The following is an interesting bit of information regarding purple. It is from “A Noble Color” by Christina Garton (Weaving Today, 9.28.11.) The author shares: Many of us have heard the term “royal purple” but do you know the lineage of this noble dye? True royal purple, also known as Tyrian purple, was first discovered by the Minoans of Ancient Crete. However, it was in Phoenicia—whose name translates as purple—that the dye became famous.
In much of ancient Europe, purple dyes were rare, hard to make, and expensive, so only the rich and powerful could afford them. Wearing the color purple was an advertisement of social status and Roman laws restricted its use. Only the emperor and statues of the gods could wear trabea, togas dyed entirely in purple. In Byzantium, the color was similarly limited to the imperial family.

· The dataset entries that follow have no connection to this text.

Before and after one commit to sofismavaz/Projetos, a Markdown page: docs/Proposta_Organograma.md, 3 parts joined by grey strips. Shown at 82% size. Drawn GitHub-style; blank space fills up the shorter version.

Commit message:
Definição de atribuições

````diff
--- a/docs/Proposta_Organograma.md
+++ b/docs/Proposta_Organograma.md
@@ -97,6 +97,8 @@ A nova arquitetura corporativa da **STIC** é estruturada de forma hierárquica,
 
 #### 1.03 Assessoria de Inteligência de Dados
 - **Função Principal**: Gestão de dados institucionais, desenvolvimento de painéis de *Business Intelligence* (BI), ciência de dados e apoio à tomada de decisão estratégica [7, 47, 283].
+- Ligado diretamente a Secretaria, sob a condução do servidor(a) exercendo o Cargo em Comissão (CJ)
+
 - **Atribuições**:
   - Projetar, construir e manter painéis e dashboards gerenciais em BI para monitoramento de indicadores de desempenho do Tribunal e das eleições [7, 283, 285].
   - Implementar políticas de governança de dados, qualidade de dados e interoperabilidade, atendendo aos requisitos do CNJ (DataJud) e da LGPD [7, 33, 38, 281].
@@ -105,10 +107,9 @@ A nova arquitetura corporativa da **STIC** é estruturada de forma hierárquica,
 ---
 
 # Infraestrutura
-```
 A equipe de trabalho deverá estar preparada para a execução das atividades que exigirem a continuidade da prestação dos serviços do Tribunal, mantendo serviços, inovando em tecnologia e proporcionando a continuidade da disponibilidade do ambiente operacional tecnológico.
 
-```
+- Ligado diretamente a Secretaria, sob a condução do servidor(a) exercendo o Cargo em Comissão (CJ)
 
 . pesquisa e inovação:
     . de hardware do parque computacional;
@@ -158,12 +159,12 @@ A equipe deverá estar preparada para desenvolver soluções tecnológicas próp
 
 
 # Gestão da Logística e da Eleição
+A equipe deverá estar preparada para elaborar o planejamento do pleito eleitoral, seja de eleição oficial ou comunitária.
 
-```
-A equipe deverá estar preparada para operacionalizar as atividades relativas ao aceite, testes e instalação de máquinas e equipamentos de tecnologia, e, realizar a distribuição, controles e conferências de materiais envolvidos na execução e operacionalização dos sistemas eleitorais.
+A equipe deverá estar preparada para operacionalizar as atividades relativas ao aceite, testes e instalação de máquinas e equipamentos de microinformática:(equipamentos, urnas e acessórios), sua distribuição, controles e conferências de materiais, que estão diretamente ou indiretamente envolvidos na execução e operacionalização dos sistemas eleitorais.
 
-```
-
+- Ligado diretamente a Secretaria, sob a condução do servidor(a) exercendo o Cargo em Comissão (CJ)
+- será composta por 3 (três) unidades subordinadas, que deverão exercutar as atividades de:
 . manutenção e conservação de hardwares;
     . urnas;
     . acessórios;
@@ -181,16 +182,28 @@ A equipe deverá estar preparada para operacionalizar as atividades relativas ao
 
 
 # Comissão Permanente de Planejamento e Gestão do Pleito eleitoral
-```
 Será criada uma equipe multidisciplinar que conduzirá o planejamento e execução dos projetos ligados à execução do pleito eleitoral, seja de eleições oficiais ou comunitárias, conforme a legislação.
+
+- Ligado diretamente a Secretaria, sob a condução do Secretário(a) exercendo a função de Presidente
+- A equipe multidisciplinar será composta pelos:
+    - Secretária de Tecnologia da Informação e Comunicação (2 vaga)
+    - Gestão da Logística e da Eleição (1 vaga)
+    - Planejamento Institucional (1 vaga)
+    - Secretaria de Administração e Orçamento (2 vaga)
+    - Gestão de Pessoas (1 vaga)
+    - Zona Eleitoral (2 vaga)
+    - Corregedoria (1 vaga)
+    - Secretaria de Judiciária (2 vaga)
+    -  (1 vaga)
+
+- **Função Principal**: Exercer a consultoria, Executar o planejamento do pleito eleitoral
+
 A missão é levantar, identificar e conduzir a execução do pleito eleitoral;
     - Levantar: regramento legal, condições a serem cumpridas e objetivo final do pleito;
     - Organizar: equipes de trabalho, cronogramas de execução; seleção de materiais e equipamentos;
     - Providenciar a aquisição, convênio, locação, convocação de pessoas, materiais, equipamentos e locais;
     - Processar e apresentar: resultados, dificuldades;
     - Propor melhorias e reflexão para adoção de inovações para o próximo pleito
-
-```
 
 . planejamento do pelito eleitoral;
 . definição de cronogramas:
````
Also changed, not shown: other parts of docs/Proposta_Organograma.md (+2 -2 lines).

This highly coveted dye comes from a not-so-lofty source: the mucus secretions of predatory sea snails. It takes thousands of snails to dye even a small piece of cloth. Fortunately for us, there are cheaper—and easier to collect—natural and synthetic purple dyes, making the color of kings available to everyone.
By using color and simple symbols in worship may we journey through Lent in a way that we can be prepared to celebrate joyfully the mysteries of our salvation.
A special note: Thanks to Rev. Dawn Carlson for sharing her weaving and the Noble Color article! We appreciate clients like Rev. Dawn who enthusiastically embrace including the visual in worship and are so eager to share what they do with us. This helps our little, quiet studio feel warm and unclouded all throughout the year.